• Requiring exhausting all alternatives before shooting
• Duty to intervene
• Banning shooting at moving vehicles
• Requiring use of force continuum
• Requiring comprehensive reporting

The policy to not shoot at a moving vehicle is not applicable to DCFS programs as staff do not carry firearms.

Banning chokeholds and strangleholds were previously adopted for DCFS residential facilities and newly adopted for youth parole and required de-escalation had already been implemented across the Division. Newly implemented or enhanced policies include the duty to intervene, use of force continuum and comprehensive reporting.

“The policy I anticipate making the most difference for us at DCFS is the proactive duty to intervene. While we have always required the reporting of suspected or witnessed abuse or neglect, the duty to intervene will adjust our use of force culture from one of reporting after the fact to putting a swift end to inappropriate uses of force,” said Division Administrator Ross Armstrong.

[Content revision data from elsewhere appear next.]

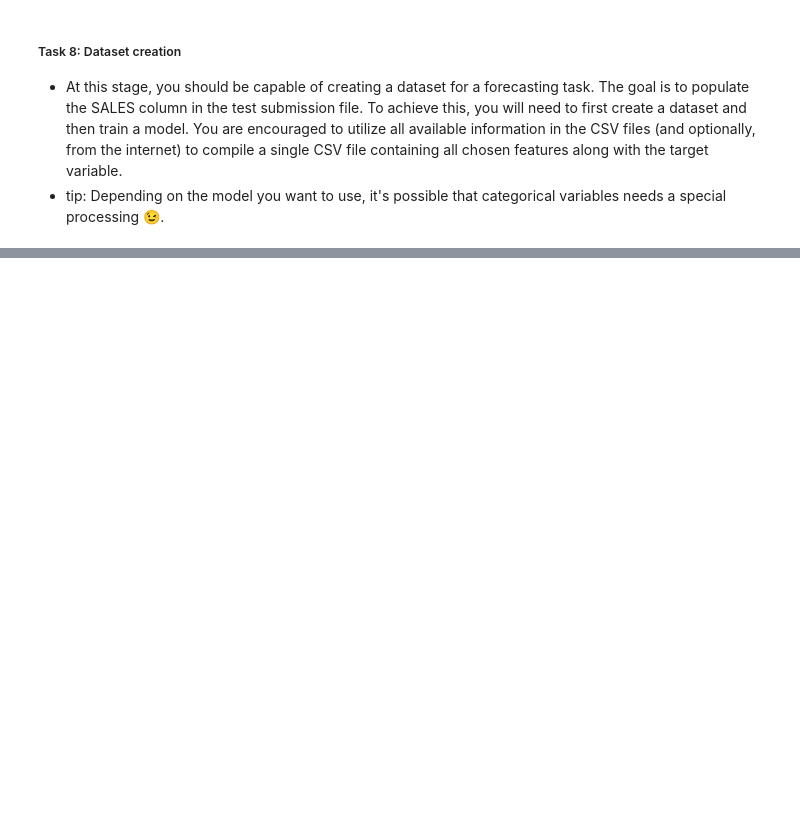
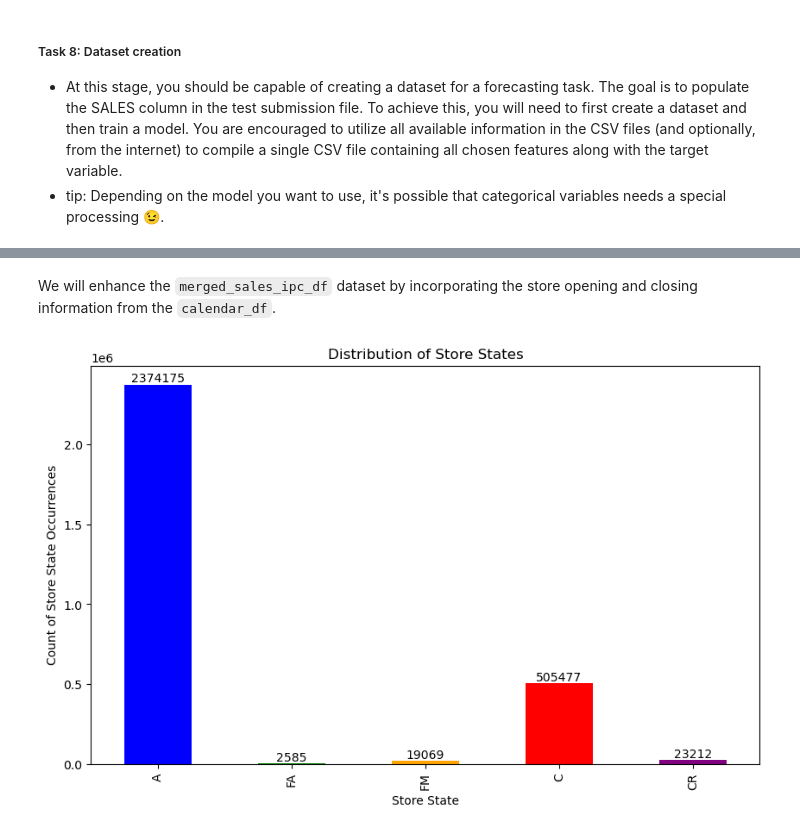
Before and after one commit to MartinezAgullo/TechChallenge_MercadonaIT, a Jupyter notebook: notebooks/1-data-preparation.ipynb, the cells around one changed output, grey strips where cells are left out. Cells and saved outputs as stored; diff of their text form; code cells hidden in the pictures; blank space fills up the shorter version.

```diff
--- a/notebooks/1-data-preparation.ipynb
+++ b/notebooks/1-data-preparation.ipynb
@@ -913,0 +943,54 @@ relative_sales_per_day = (average_sales_per_day / average_sales_saturday) * 100
+# %% [markdown]
+We will enhance the `merged_sales_ipc_df` dataset by incorporating the store opening and closing information from the `calendar_df`.
+# %%
+calendar_df_tmp_extended = pd.DataFrame(calendar_df['DATE'].unique(), columns=['DATE'])
+
+calendar_df_tmp_extended['A'] = 0
+calendar_df_tmp_extended['FA'] = 0
+calendar_df_tmp_extended['FM'] = 0
+calendar_df_tmp_extended['C'] = 0
+calendar_df_tmp_extended['CR'] = 0
+
+a_stores_count = calendar_df[calendar_df['STATE'] == 'A'].groupby('DATE').size()
+fa_stores_count = calendar_df[calendar_df['STATE'] == 'FA'].groupby('DATE').size()
+fm_stores_count = calendar_df[calendar_df['STATE'] == 'FM'].groupby('DATE').size()
+c_stores_count = calendar_df[calendar_df['STATE'] == 'C'].groupby('DATE').size()
+cr_stores_count = calendar_df[calendar_df['STATE'] == 'CR'].groupby('DATE').size()
+
+calendar_df_tmp_extended.set_index('DATE', inplace=True)
+
+calendar_df_tmp_extended['A'] = a_stores_count
+calendar_df_tmp_extended['FA'] = fa_stores_count
+calendar_df_tmp_extended['FM'] = fm_stores_count
+calendar_df_tmp_extended['C'] = c_stores_count
+calendar_df_tmp_extended['CR'] = cr_stores_count
+
+calendar_df_tmp_extended.reset_index(inplace=True)
+
+# Fill missing values with 0 and ensure all columns are integers
+calendar_df_tmp_extended.fillna(0, inplace=True)
+calendar_df_tmp_extended[['A', 'FA', 'FM', 'C', 'CR']] = calendar_df_tmp_extended[['A', 'FA', 'FM', 'C', 'CR']].astype(int)
+
+
+
+# Explore distribution of labels in calendar
+plt.figure(figsize=(10, 6))
+ax = state_counts.plot(kind='bar', color=['blue', 'green', 'orange', 'red', 'purple'])
+
+# Add count labels on top of each bar
+for i, count in enumerate(state_counts):
+    ax.text(i, count + 100, str(int(count)), ha='center', va='bottom', fontsize=10)
+
+# Add title and labels
+plt.title('Distribution of Store States')
+plt.xlabel('Store State')
+plt.ylabel('Count of Store State Occurrences')
+
+# Create a custom legend on the upper right side
+#plt.legend(['C: Closed', 'A: Open', 'FA: Open on holiday', 'FM: Open on holiday until noon', 'CR: Closed for renovation'],
+#           loc='upper left', bbox_to_anchor=(1.05, 1), fontsize=12, frameon=True, shadow=True)
+
+# Show the plot
+plt.show()
+# %% [output]
+[figure, added]
```
Also changed, not shown: parts of 17 cells of this notebook, 3 other files.
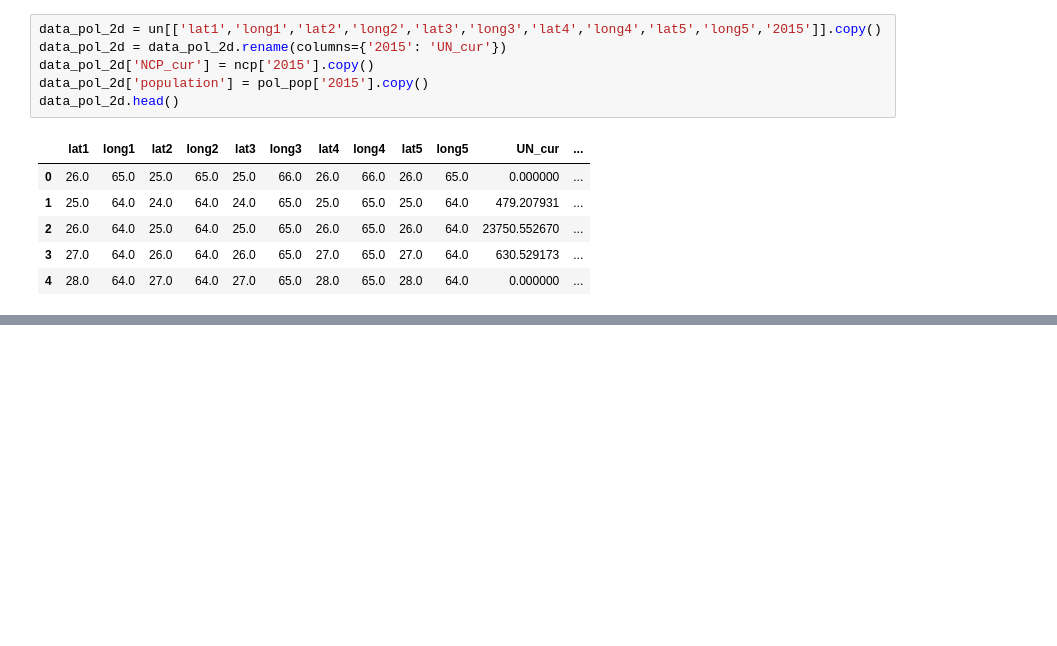
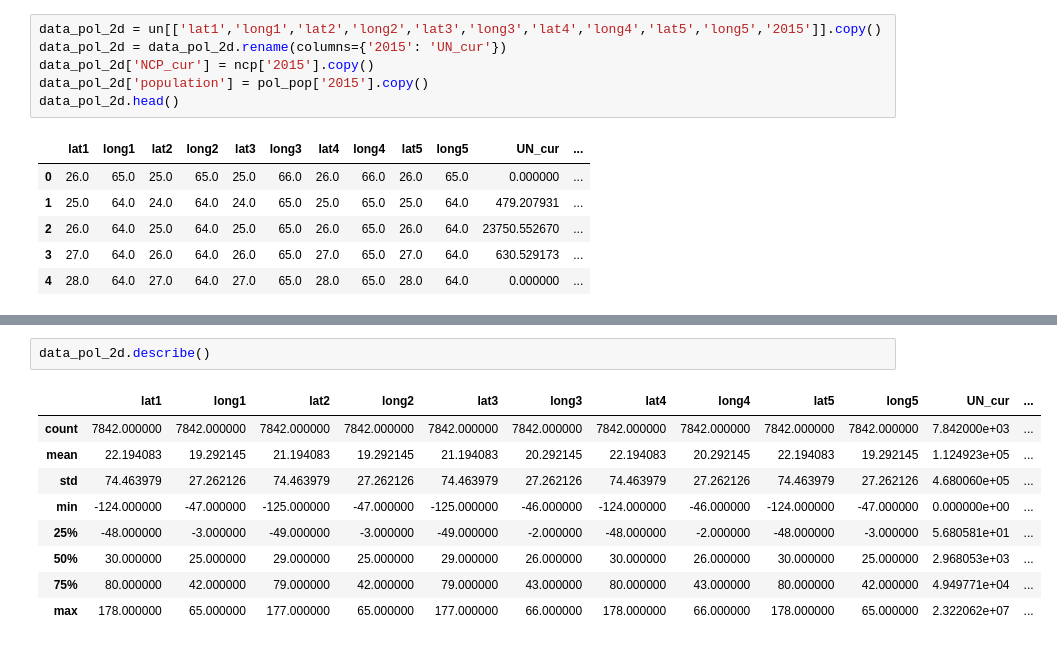
Before and after one commit to charlottegiseleweil/ipbes, a Jupyter notebook: Data Processing/Data_processing.ipynb, the cells around one changed output, grey strips where cells are left out. Drawn from its saved outputs; the diff is of its cells as text; blank space fills up the shorter version.

```diff
--- a/Data Processing/Data_processing.ipynb
+++ b/Data Processing/Data_processing.ipynb
@@ -522,0 +535,12 @@ data_pol_2d.to_csv('../Data/data_pol_2d.csv', sep=',')
+# %%
+data_pol_2d.describe()
+# %% [output]
+|  | lat1 | long1 | lat2 | long2 | lat3 | long3 | lat4 | long4 | lat5 | long5 | UN_cur | ... |
+| count | 7842.000000 | 7842.000000 | 7842.000000 | 7842.000000 | 7842.000000 | 7842.000000 | 7842.000000 | 7842.000000 | 7842.000000 | 7842.000000 | 7.842000e+03 | ... |
+| mean | 22.194083 | 19.292145 | 21.194083 | 19.292145 | 21.194083 | 20.292145 | 22.194083 | 20.292145 | 22.194083 | 19.292145 | 1.124923e+05 | ... |
+| std | 74.463979 | 27.262126 | 74.463979 | 27.262126 | 74.463979 | 27.262126 | 74.463979 | 27.262126 | 74.463979 | 27.262126 | 4.680060e+05 | ... |
+| min | -124.000000 | -47.000000 | -125.000000 | -47.000000 | -125.000000 | -46.000000 | -124.000000 | -46.000000 | -124.000000 | -47.000000 | 0.000000e+00 | ... |
+| 25% | -48.000000 | -3.000000 | -49.000000 | -3.000000 | -49.000000 | -2.000000 | -48.000000 | -2.000000 | -48.000000 | -3.000000 | 5.680581e+01 | ... |
+| 50% | 30.000000 | 25.000000 | 29.000000 | 25.000000 | 29.000000 | 26.000000 | 30.000000 | 26.000000 | 30.000000 | 25.000000 | 2.968053e+03 | ... |
+| 75% | 80.000000 | 42.000000 | 79.000000 | 42.000000 | 79.000000 | 43.000000 | 80.000000 | 43.000000 | 80.000000 | 42.000000 | 4.949771e+04 | ... |
+| max | 178.000000 | 65.000000 | 177.000000 | 65.000000 | 177.000000 | 66.000000 | 178.000000 | 66.000000 | 178.000000 | 65.000000 | 2.322062e+07 | ... |
```
Also changed, not shown: parts of 3 cells of this notebook, 34 other files.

DCFS staff do not carry firearm, but trained staff at the facilities and in the Youth Parole Bureau do have access to OC spray, commonly known as pepper spray, which is addressed in the use of force policy and Standard Operating Procedures (SOPs). Warning before shooting and exhausting all other measures before shooting have been incorporated as a requirement for use of OC spray.

“Our Statewide Youth Parole team is a dedicated, trained, educated and well-disciplined group. Our mission is to assist families though one of the toughest times in their lives,” said Chief of Parole David Laity. “Our employees strive to make meaningful relationships, provide services and guidance to families in crisis. We are partners in their journey though the Juvenile Justice System and our goal is to keep everyone safe.”

The updated policies for residential juvenile justice facilities and parole will be adopted on July 24, 2020. Each facility and youth parole will now develop SOPs and train staff with the goal of full implementation by September 1, 2020.

As of July 14, 2020, DCFS has 155 youth in residential facilities and 297 youth on parole. The new SOPs and additional training provides our staff with more guidance to keep the youth in DCFS’ juvenile justice system safe from harm.


The Division of Child and Family Services is a division within Nevada’s Department of Health and Human Services that oversees child welfare, children’s mental health, juvenile justice and victim services.

DCFS data and policies are available on our website.

Campaign Zero is a project of the non-profit 501(c)(3) organization, WeTheProtesters. Campaign Zero provides an analysis of policing practices across the country, research to identify effective solutions to end police violence, technical assistance to organizers leading police accountability campaigns, and the development of model legislation and advocacy to end police violence nationwide. Visit the 8 Can’t Wait website to learn more about their policies.